What space do we need to create? Is it necessary to retreat from the world in order to give most fully of ourselves to a world yearning for our gifts?
For over ten years, the musician and lyricist who has most enthralled me years is Nick Cave. He and his band’s work has always echoed something in my soul. Their sounds and literary-quality lyrics draw me in with a richness and bursting intensity of imagination, covering a vast expanse of tone and topic from the harshest of dark and diabolical (including an entire album of murder ballads) to the peaks of full joyfulness, achingly tender, and awe-struck transcendence.
Others seem to agree. Although they seem to have achieved an peculiar standing as globally beloved yet still fundamentally underground, mostly out-of-sight in popular cultureOriginally from Australia, Cave and band the Bad Seeds have been described as “one of the most original and celebrated bands of the post-punk and alternative rock eras in the ’80s and onward.”
I admire Cave as a creator. In his output, he achieves something I aspire to in my own efforts at community-building, artistic pursuits, relationships, and general way of living: an authenticity and invitation to presence, to real connection with life and all it means to be a human among humans.
So, I was keen to see how Cave responded to Brian from Shakopee, Minnesota, whose question appeared in the recent entry #192 of Cave’s “Red Hand Letters” (a blog and newsletter of letters between him and people who love his work):
“I understand from having seen 20,000 Days on Earth that you keep an office separate for your creative work. Do you have any recommendations on how I can create a sacred space that allows me to go in and shut the door and lock out the world?”
I suspect that Cave’s response may be of use anyone seeking that “best way” to give most fully of ourselves to a world so yearning for our gifts:
For most of my creative life I did indeed maintain an office at home. This office, with its massive desk, typewriter, shelves of books, and its accumulated piles of artefacts and self-absorbed scribblings, I considered to be my ‘sacred space’, a fortress where I could shut the door and lock out the world. But in time this office, my retreat, started to become a place of exclusion or of hiding, a place where I could turn away from the world, under the guise of being creative, at the expense of all else.
In 2019 I gave my office – the desk and the entire contents – to the Royal Danish Library in Copenhagen for the very beautiful Stranger Than Kindness – The Nick Cave Exhibition. My office is currently in Montreal as it travels the world with the exhibition.* Handing it over was one of the things that allowed me to find my way back to the world. Giving up my office helped set me free.
I came to understand that the sacred space is the imagination itself, or rather the time spent inside the actual idea – the song you are composing, the story you are writing, or the picture you are painting. The sacred space, for the artist, is within the creative flow, at the crucial and fiery point of artistic intention, where time suddenly contracts and the work finds its power and its groove. My sacred space became the rolling fire of the imagination.

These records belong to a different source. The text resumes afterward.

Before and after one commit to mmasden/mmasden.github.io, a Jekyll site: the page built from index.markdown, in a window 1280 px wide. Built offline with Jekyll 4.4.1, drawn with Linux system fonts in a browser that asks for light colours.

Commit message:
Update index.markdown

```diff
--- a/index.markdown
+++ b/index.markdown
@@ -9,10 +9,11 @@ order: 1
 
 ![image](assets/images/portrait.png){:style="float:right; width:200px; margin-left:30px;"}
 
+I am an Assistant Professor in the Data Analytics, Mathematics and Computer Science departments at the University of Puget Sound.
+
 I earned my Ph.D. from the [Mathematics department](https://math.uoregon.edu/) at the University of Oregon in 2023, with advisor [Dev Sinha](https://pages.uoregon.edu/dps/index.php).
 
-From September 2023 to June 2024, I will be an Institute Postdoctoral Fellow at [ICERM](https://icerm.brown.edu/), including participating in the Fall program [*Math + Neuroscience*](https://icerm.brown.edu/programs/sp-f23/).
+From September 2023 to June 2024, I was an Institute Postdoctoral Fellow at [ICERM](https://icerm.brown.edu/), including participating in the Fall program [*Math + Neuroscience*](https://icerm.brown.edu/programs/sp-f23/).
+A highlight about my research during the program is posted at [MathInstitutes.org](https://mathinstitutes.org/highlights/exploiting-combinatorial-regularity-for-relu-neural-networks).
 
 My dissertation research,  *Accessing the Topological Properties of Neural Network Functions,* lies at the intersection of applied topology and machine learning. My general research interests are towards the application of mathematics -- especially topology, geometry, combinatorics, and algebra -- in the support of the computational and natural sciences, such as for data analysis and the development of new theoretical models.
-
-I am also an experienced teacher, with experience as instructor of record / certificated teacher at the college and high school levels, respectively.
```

But, you know, these days, I wonder about this too. Maybe these lofty claims about the imagination are yet more artistic hubris, a further place to hide, like the office – another invented way to separate ourselves from the world. Perhaps, the sacred space is simply the world itself – a hallowed place where we all exist at this time, where we engage with life in all its many tempers, within the present moment. Perhaps the thing we have spent so much time escaping, or attempting to create, was there all along – the blessed space, the sacred space, the truly creative place – the world around us.
- Nick Cave on Creativity, the Myth of Originality, and How to Find Your Voice (Popova)
- Artists Transforming Society: the People’s WPA (Doner)
- Re-Learning to Solve Our Problems Together (Matthews)